(Edit difference data)
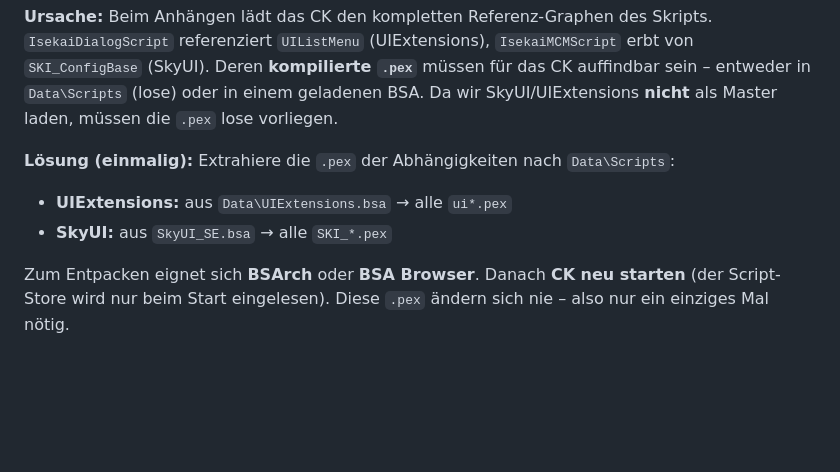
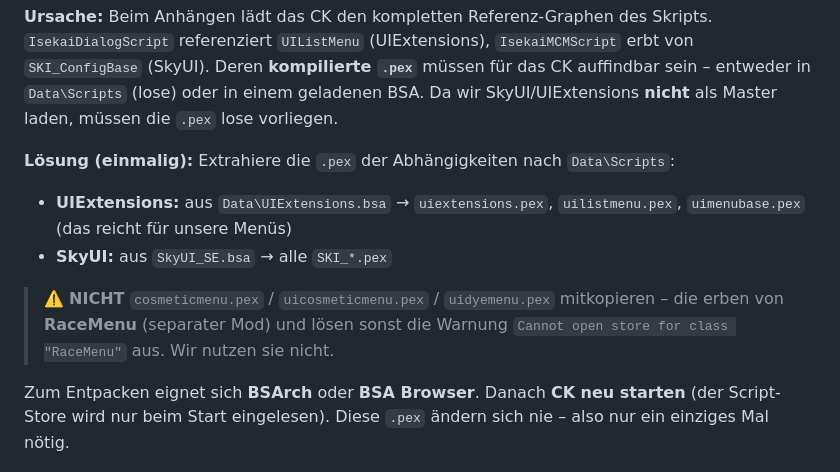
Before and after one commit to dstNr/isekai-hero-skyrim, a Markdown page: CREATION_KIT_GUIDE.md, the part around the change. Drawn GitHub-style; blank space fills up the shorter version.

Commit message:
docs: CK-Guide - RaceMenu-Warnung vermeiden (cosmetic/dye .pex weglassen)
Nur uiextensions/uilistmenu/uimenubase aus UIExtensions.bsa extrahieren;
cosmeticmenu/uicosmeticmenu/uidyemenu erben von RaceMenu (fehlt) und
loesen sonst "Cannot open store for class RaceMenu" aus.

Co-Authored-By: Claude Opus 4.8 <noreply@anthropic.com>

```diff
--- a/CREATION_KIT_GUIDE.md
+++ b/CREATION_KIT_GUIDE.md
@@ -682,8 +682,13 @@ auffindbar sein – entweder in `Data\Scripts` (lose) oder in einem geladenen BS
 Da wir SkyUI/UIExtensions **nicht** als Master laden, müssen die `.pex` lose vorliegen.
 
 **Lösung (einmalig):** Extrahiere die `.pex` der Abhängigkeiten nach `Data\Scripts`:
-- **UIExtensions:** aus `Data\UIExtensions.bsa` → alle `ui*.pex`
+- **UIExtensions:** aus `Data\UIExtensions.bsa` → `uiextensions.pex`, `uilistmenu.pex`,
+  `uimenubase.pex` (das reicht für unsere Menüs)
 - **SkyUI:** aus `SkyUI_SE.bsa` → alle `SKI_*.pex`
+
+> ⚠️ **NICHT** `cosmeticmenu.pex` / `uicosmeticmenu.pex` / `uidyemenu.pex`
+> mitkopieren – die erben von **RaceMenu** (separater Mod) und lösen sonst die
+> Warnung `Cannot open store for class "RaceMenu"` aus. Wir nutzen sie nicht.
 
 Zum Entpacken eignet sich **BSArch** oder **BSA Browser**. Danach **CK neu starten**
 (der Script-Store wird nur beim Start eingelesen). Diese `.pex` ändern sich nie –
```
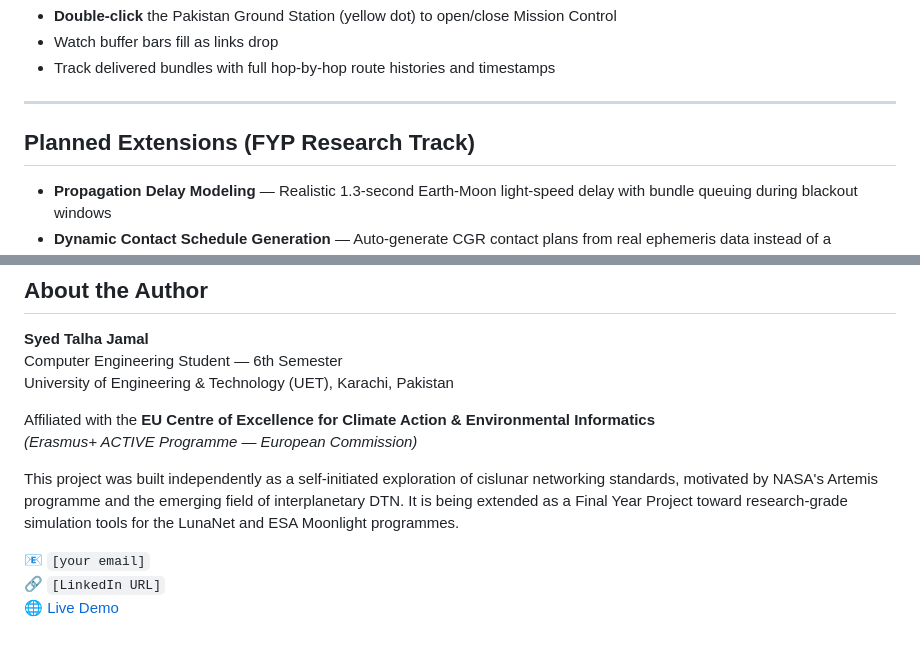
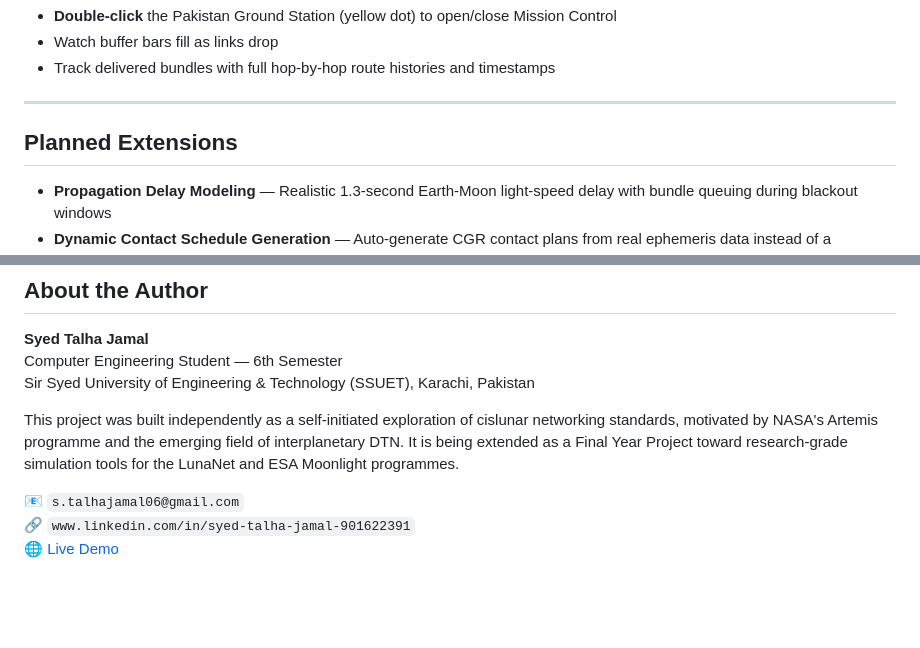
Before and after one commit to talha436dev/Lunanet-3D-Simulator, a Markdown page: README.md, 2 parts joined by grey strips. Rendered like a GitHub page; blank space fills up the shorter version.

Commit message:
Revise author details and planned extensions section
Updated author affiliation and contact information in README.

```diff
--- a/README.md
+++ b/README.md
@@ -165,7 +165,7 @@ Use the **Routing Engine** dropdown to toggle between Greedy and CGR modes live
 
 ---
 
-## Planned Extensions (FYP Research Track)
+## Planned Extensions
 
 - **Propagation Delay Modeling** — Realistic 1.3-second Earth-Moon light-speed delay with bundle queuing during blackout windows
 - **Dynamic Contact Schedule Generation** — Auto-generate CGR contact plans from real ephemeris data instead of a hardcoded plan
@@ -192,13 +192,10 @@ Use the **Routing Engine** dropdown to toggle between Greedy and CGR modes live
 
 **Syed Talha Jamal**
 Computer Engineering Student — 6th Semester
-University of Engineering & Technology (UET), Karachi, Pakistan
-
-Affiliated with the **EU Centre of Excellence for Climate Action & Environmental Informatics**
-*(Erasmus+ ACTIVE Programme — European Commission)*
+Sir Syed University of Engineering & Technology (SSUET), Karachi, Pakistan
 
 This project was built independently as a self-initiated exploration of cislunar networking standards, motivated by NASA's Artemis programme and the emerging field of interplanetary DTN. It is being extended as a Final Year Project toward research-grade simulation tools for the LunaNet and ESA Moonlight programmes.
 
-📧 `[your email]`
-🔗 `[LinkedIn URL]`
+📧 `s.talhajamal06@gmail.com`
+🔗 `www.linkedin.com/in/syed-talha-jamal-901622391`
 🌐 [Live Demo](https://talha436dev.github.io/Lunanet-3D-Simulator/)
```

**Task objective**
Where the word "README" appears in a line of the entries above, count that line; give only the number.

**Exercise result**
4